Cash’s first three albums with producer Rick Rubin won Grammys, and this one should keep the streak alive. Supplementing his own material with songs from such varied sources as Nine Inch Nails and Hank Williams, it’s an eclectic collection whose highlights convey the adventurism and heart that have characterized this country music great’s best recordings for half a century.
~Robert Hilburn (LA Times)
Sonny Rollins recorded many memorable sessions during 1954-1958, but Saxophone Colossus is arguably his finest all-around set. Joined by pianist Tommy Flanagan, bassist Doug Watkins, and drummer Max Roach, Rollins debuts and performs the definitive version of “St. Thomas,” tears into the chord changes of “Mack the Knife” (here called “Moritat”), introduces “Strode Rode,” is lyrical on “You Don’t Know What Love Is,” and constructs a solo on “Blue Seven” that practically defines his style. Essential music that, as with all of Rollins’ Prestige recordings, has also been reissued as part of a huge “complete” box set; listeners with a tight budget are advised to pick up this single disc and be amazed.
-Scott Yanow (allmusic.com)
“…not exactly a great lead vocalist. Phillips knew this, and, according to his book, Papa John, he purposely buried his voice in the mix. This proved to be a bit of tragedy, because underneath it all, this is an excellent album. Songs such as “April Anne,” “Malibu People,” and “Holland Tunnel” bear out what a fine songwriter he really was, and indeed, these are some of the finest songs of his career. The performances on this record are spectacular. Backed by an all-star group of musicians (most of Elvis Presley’s band, including James Burton, as well as the Wrecking Crew, among others), the record’s decidedly country feel is crafted to the extreme. Mamas co-founder Denny Doherty has always felt that had the Mamas & Papas recorded this album, it would have been one of their finest. There’s no doubt.“ – Matthew Greenwald (Allmusic)
John Phillips (John, the Wolf King of L.A.) is the first solo recording by the Mamas & the Papas leader John Phillips. All songs were Phillips originals, dealing mostly with recent events in Phillips’ life, including references to his new girlfriend Geneviève Waïte and longtime friend Ann Marshall (“April Anne”). The backing musicians included members of Wrecking Crew. Today the album receives favourable reviews from fans and critics alike. The album was selected as one of ShortList’s 50 Coolest Albums Ever. Continue reading “January 25: John Phillips released John The Wolfking of L.A. in 1970”→

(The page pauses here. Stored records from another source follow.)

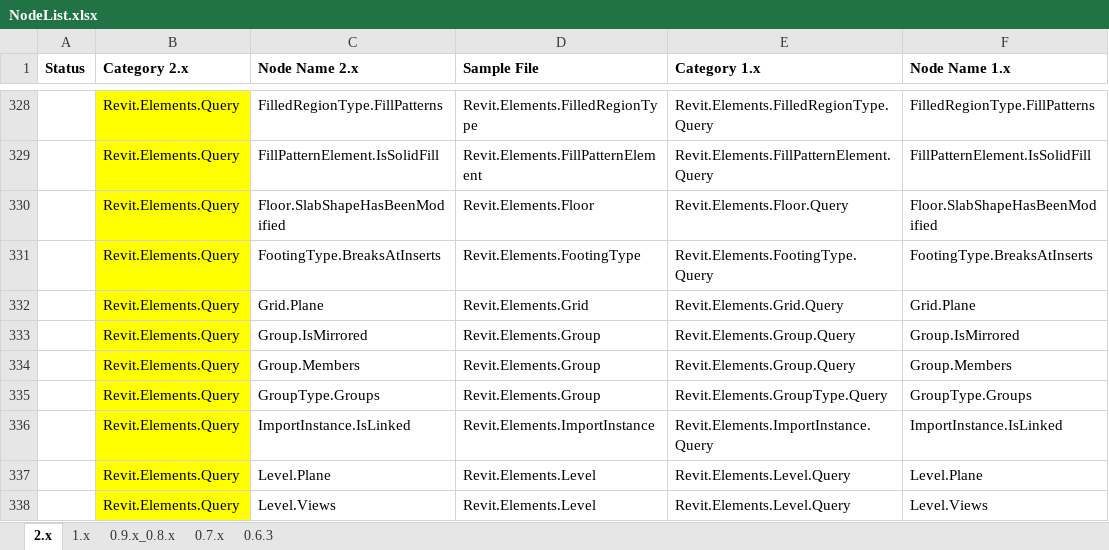
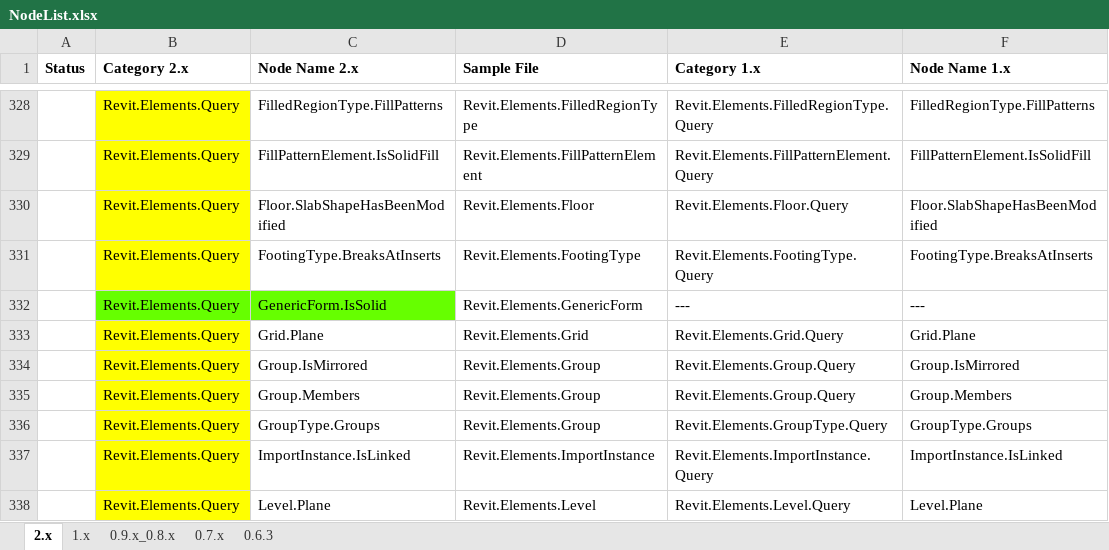
Before and after one commit to andydandy74/ClockworkForDynamo, an Excel workbook: NodeList.xlsx, sheet 2.x, drawn as a sheet; only a part is shown, gaps mark what is left out; the shorter side is filled out with more unchanged rows; values as stored, in another font and other column widths than the file's, no borders; the diff names each change by its address in the sheet, - before the commit and + after, or states it on an @@ line.

```diff
--- a/NodeList.xlsx (sheet 2.x)
+++ b/NodeList.xlsx (sheet 2.x)
+row 332:  | Revit.Elements.Query | GenericForm.IsSolid | Revit.Elements.GenericForm | --- | ---
```
Also changed, not shown: 4 other files.
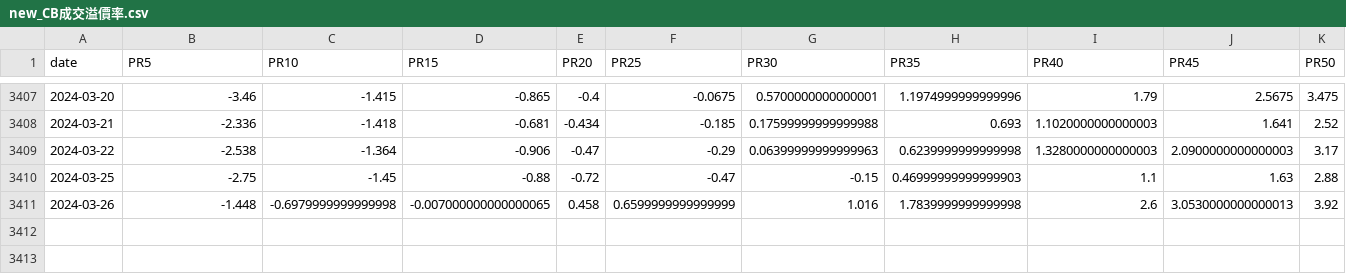
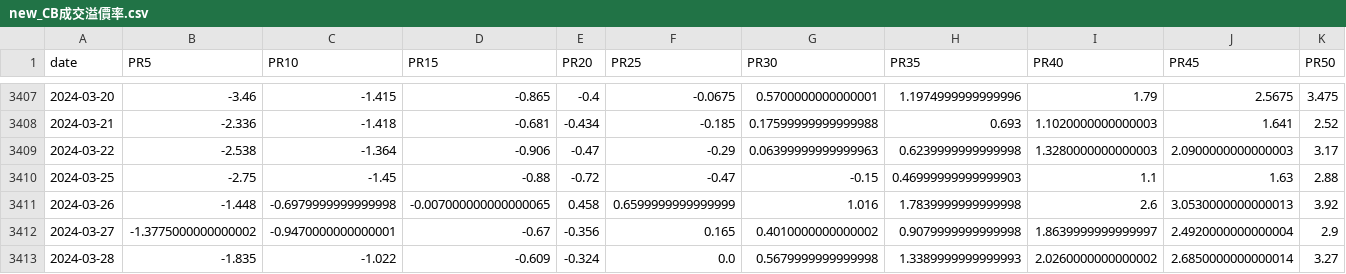
Before and after one commit to catt5881/CBc, a CSV file: new_CB成交溢價率.csv, drawn as a sheet; only a part is shown, gaps mark what is left out; rows hold the shown columns only; the diff names each change by its address in the sheet, - before the commit and + after, or states it on an @@ line.

```diff
--- a/new_CB成交溢價率.csv
+++ b/new_CB成交溢價率.csv
+row 3412: 2024-03-27 | -1.3775000000000002 | -0.9470000000000001 | -0.67 | -0.356 | 0.165 | 0.4010000000000002 | 0.9079999999999998 | 1.8639999999999997 | 2.4920000000000004 | 2.9
+row 3413: 2024-03-28 | -1.835 | -1.022 | -0.609 | -0.324 | 0.0 | 0.5679999999999998 | 1.3389999999999993 | 2.0260000000000002 | 2.6850000000000014 | 3.27
```
Also changed, not shown: CB指數日線PR.csv, allstock_評分Q.csv, 12 other files.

Young, Gifted and Black is the twentieth studio album by American singer Aretha Franklin, Released on January 24, 1972 by Atlantic Records. The album is Top 10 Gold-certified. The album won Aretha a 1972 Grammy Award for Best Female R&B Vocal Performance of the year. It takes its title from the Nina Simone song “To Be Young, Gifted and Black.” In 2003, the TV network VH1 named it the 76th greatest album of all time.
“The return of the Thin White Duke Throwing darts in lovers’ eyes Here are we, one magical moment, such is the stuff“
Station to Station is a collection of soul, rock, funk, and disco, twisted by an influence of experimental German artists. This is David Bowie’s “plastic soul” mixed with krautrock. This is the introduction of the “Thin White Duke”.
It is Bowie’s tenth album, one of his most important and in my opinion, one of his very best!
David Bowie came from the soul infused “Young Americans” into Nicolas Roeg’s film, “The Man who fell to Earth” (the picture on the cover is a still from the film) and then into this masterpiece of a record. If you see the film and listen to Young Americans you get a sense of what made the album. There is a switch from popular dance oriented music into a more artful approach. But, without losing the pop sensibility. It is also a start for Bowie on his journey back to a more European approach to his music, even if it was recorded in LA.
“I know it was in LA because I’ve read it was”
– David Bowie
TVC15 (from rehearsals for the Station to Station tour 1976):